This was by far the most surprising find — cracking your neck makes you more susceptible to serious injuries. Dr. Michael Gleiber, an orthopedic surgeon, told Health how cracking your neck can seriously injure you. It makes the ligaments surrounding your neck more susceptible to injury.
Excessive motion on these joints can lead to arthritis over time and, in rare cases, cause a stroke.
Next: Posture is key to a long, healthy life.
14. You have a bad hunch
- One in every 5 people who die from heart disease are under 65 years of age
Dr. Rene Cailliet, a physical therapist, found that bad posture doesn’t just lead to arthritis. In certain situations, hunching forward affects your lung capacity by nearly 30%.

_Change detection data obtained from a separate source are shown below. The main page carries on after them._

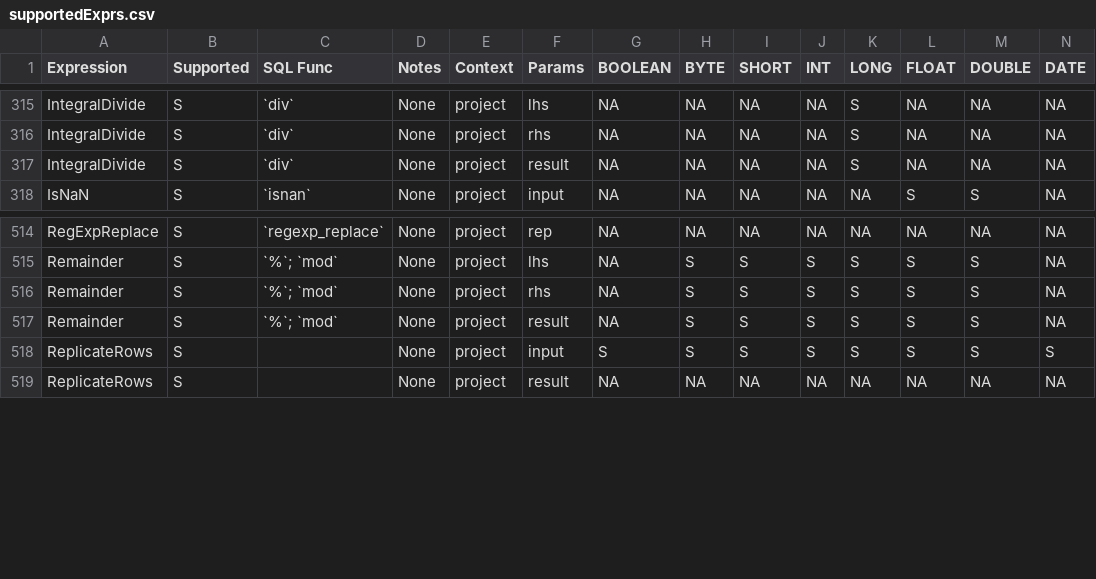
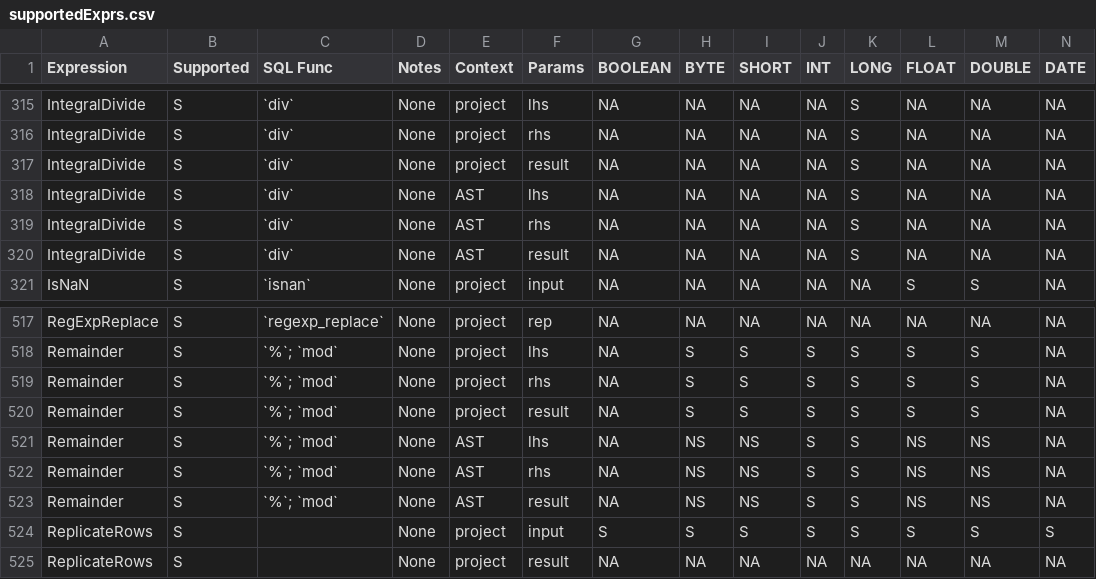
Before and after one commit to NVIDIA/spark-rapids, a CSV file: tools/generated_files/352/supportedExprs.csv, drawn as a sheet; only a part is shown, gaps mark what is left out; rows hold the shown columns only; the diff names each change by its address in the sheet, - before the commit and + after, or states it on an @@ line.

Commit message:
Support ANSI div mod in project AST

```diff
--- a/tools/generated_files/352/supportedExprs.csv
+++ b/tools/generated_files/352/supportedExprs.csv
+row 318: IntegralDivide | S | `div` | None | AST | lhs | NA | NA | NA | NA | S | NA | NA | NA
+row 319: IntegralDivide | S | `div` | None | AST | rhs | NA | NA | NA | NA | S | NA | NA | NA
+row 320: IntegralDivide | S | `div` | None | AST | result | NA | NA | NA | NA | S | NA | NA | NA
+row 521: Remainder | S | `%`; `mod` | None | AST | lhs | NA | NS | NS | S | S | NS | NS | NA
+row 522: Remainder | S | `%`; `mod` | None | AST | rhs | NA | NS | NS | S | S | NS | NS | NA
+row 523: Remainder | S | `%`; `mod` | None | AST | result | NA | NS | NS | S | S | NS | NS | NA
```
Also changed, not shown: 7 other files.
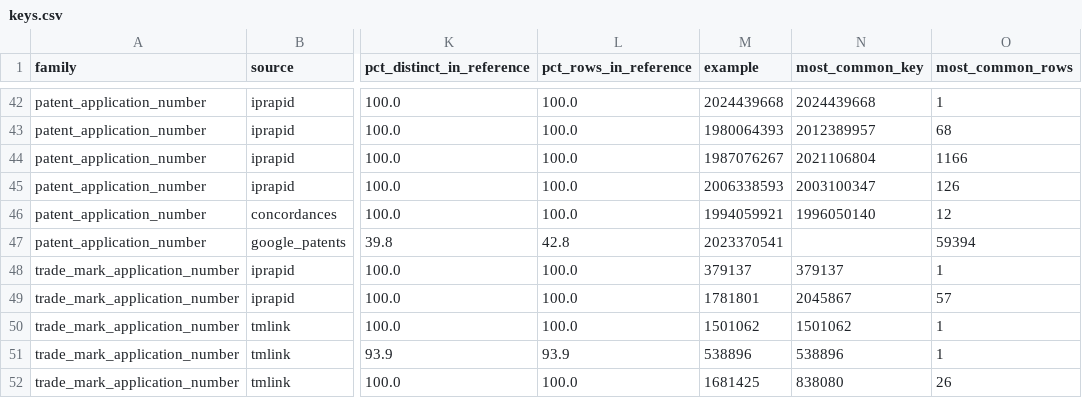
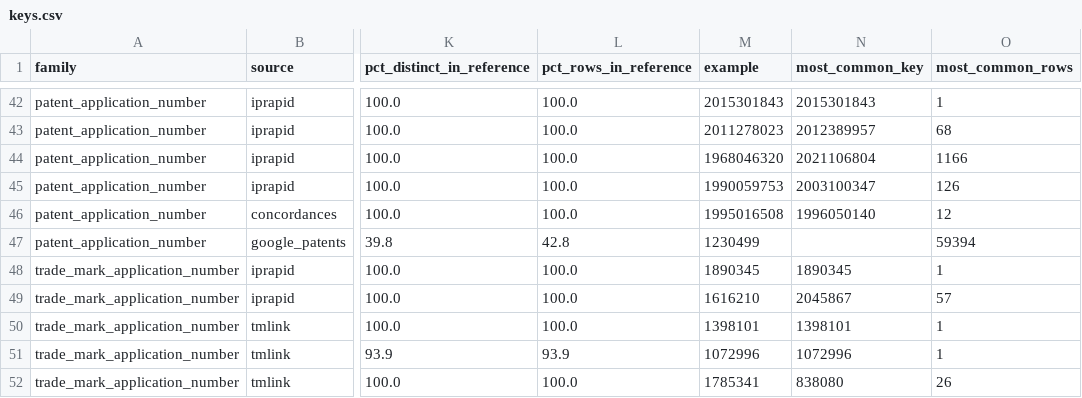
Before and after one commit to Thomas-Amann-IPAustralia/Aus-GII-Breakdown, a CSV file: analysis/output/keys.csv, drawn as a sheet; only a part is shown, gaps mark what is left out; the diff covers the shown part only; the diff names each change by its address in the sheet, - before the commit and + after, or states it on an @@ line.

```diff
--- a/analysis/output/keys.csv
+++ b/analysis/output/keys.csv
-M42 (example): 2024439668
+M42 (example): 2015301843
-N42 (most_common_key): 2024439668
+N42 (most_common_key): 2015301843
-M43 (example): 1980064393
+M43 (example): 2011278023
-M44 (example): 1987076267
+M44 (example): 1968046320
-M45 (example): 2006338593
+M45 (example): 1990059753
-M46 (example): 1994059921
+M46 (example): 1995016508
-M47 (example): 2023370541
+M47 (example): 1230499
-M48 (example): 379137
+M48 (example): 1890345
-N48 (most_common_key): 379137
+N48 (most_common_key): 1890345
-M49 (example): 1781801
+M49 (example): 1616210
-M50 (example): 1501062
+M50 (example): 1398101
-N50 (most_common_key): 1501062
+N50 (most_common_key): 1398101
-M51 (example): 538896
+M51 (example): 1072996
-N51 (most_common_key): 538896
+N51 (most_common_key): 1072996
-M52 (example): 1681425
+M52 (example): 1785341
```
Also changed, not shown: 63 edited cells elsewhere in this file, analysis/output/tables.csv, 4 other files.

Sitting and standing straighter — whether on a walk or at work — can help you breathe easier and decrease your risk of decreased lung function, back pain, and gastrointestinal pain. Compromised lungs decrease the oxygenated blood your heart and brain receive, which can lead to heart and vascular disease.
Next: The three habits you should adopt to gain back years.
15. Turns out we can gain back life as well
- Limit alcohol consumption to 1 drink per day to gain back 30 minutes
- Exercise for at least 20 minutes to gain back 1 hour
- Eat fresh fruits and veggies to gain back nearly 2 hours
It seems we aren’t as different from video game characters as we think: Humans too can gain back “life” by engaging in these healthy habits. Spiegelhalter’s research concluded the following practices can earn you back some of the life you spent smoking cigarettes in college.
Offset the above “lifespan deductions” by limiting alcohol consumption to one drink per day to gain back 30 minutes of life. Exercising for 20 minutes earns you an hour. Eating fresh fruits and veggies can give you up to 2 hours — so skip the red meat and grab the salad instead.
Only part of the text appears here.